If there’s no movement and no sound the problem is usually the rotator wire. Even though it’s possible for the motor or control unit to burn out, it’s generally the thin rotator wire to break. If you can test the connection with a multimeter, that’s great. If not just try replacing the wire.

At the same time, take a moment to make sure the control unit is plugged in and that it is getting power. It’s pretty embarrassing to get through all that work and find the thing was just unplugged. Also check the batteries in the remote because that’s another easy fix and you’ll never hear the end of it if you don’t.

If you think the motor is stuck

There are some things you can try if you think the motor is stuck. They all depend on getting pretty close to the actual rotator, though. If there is something wrong with the motor itself, there won’t be much you can do short of taking the whole thing down and looking at it on the bench. However, it’s possible that things have just gotten frozen due to ice buildup on the outside. Depending on your ability to get close to the rotator, you may be able to do something about that.

Warm it up?

Wetting a towel down with hot water and wrapping it around the rotator can melt the ice that’s built up. However this method has its flaws because you have to get very close to the rotator and you have to climb a ladder with a hot towel somehow. Still, if you can do this safely, it can free the mast from its icy prison. A second dry towel can stop the warm water that freed the mast from turning into yet a second icy prison.

Lube it up?

A second option involves the use of WD-40 or some other rust release spray. WD-40 helps free frozen parts. If the can itself has been kept inside, the fluid will also be warm enough to partially melt the ice. While you don’t have to be as close as you do with the towel method, you still have to be pretty close and you’re intentionally spraying something slippery all over the roof. I would be super careful if this is the way you want to go.

Liquor it up?

This is an option that has proved surprisingly safe and effective, if a bit expensive. Filling a “super-soaker” type water gun with cheap vodka and shooting a big old stream of it onto the mast can free things up. As any serious drinker knows, the alcohol in vodka lowers its freezing temperature enough that it can stay liquid until about 20 below zero (fahrenheit.) If you can aim at the rotator from the safety of a balcony, dousing it with vodka might just do the trick.

Brine it up?

This is a similar technique to the vodka method but it’s cheaper. Add a lot of salt to the water and you’ll get the same result of lowering the freezing temperature. The problem with this method is that the water will dry leaving salty residue everywhere including the inside of the super soaker. This may not sit well with the kid you borrowed it from.

Above all, be safe

If you can get up to that roof safely, and you have someone to spot you from the ground, that’s great. If the weather won’t allow it, the best thing to do is watch the channels you can and then spend the rest of the time shopping at Solid Signal for the stuff you’ll put on the roof when everything thaws out.
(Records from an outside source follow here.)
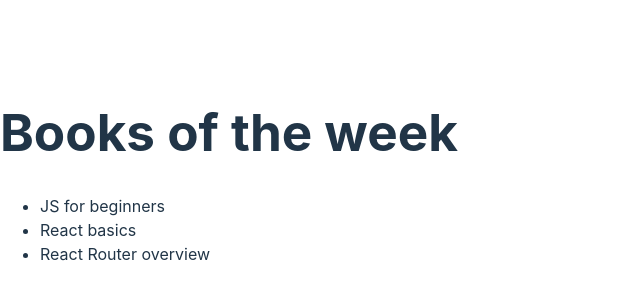
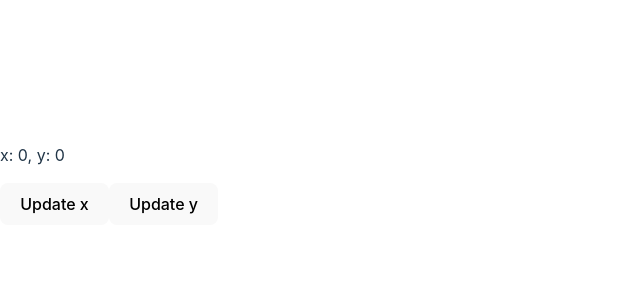
Before and after one commit to Vitalii-250885/test_react, a React (Vite) app: page / in a window 1280 px wide. Shown: the part 224-524 px from the top of the page, without its empty margins (0-640 px from the left). Built offline with nearby package versions, Linux system fonts and the light colour scheme.

Commit message:
Update App.jsx

```diff
--- a/src/components/App.jsx
+++ b/src/components/App.jsx
@@ -1,17 +1,34 @@
-import BookList from './BookList';
-
-const favouriteBooks = [
-  { id: "id-1", name: "JS for beginners" },
-  { id: "id-2", name: "React basics" },
-  { id: "id-3", name: "React Router overview" }
-];
+import { useState } from "react";
 
 const App = () => {
+  const [values, setValues] = useState({
+    x: 0,
+    y: 0,
+  });
+
+  const updateX = () => {
+    setValues({
+      ...values,
+      x: values.x + 1,
+    });
+  };
+
+  const updateY = () => {
+    setValues({
+      ...values,
+      y: values.y + 1,
+    });
+  };
+
   return (
-    <>
-			<h1>Books of the week</h1>
-      <BookList books={favouriteBooks} />
-    </>
+    <div>
+      <p>
+        x: {values.x}, y: {values.y}
+      </p>
+
+      <button onClick={updateX}>Update x</button>
+      <button onClick={updateY}>Update y</button>
+    </div>
   );
 };
 
```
About the Author

Stuart Sweet
Stuart Sweet is the editor-in-chief of The Solid Signal Blog and a "master plumber" at Signal Group, LLC. He is the author of over 9,000 articles and longform tutorials including many posted here. Reach him by clicking on "Contact the Editor" at the bottom of this page.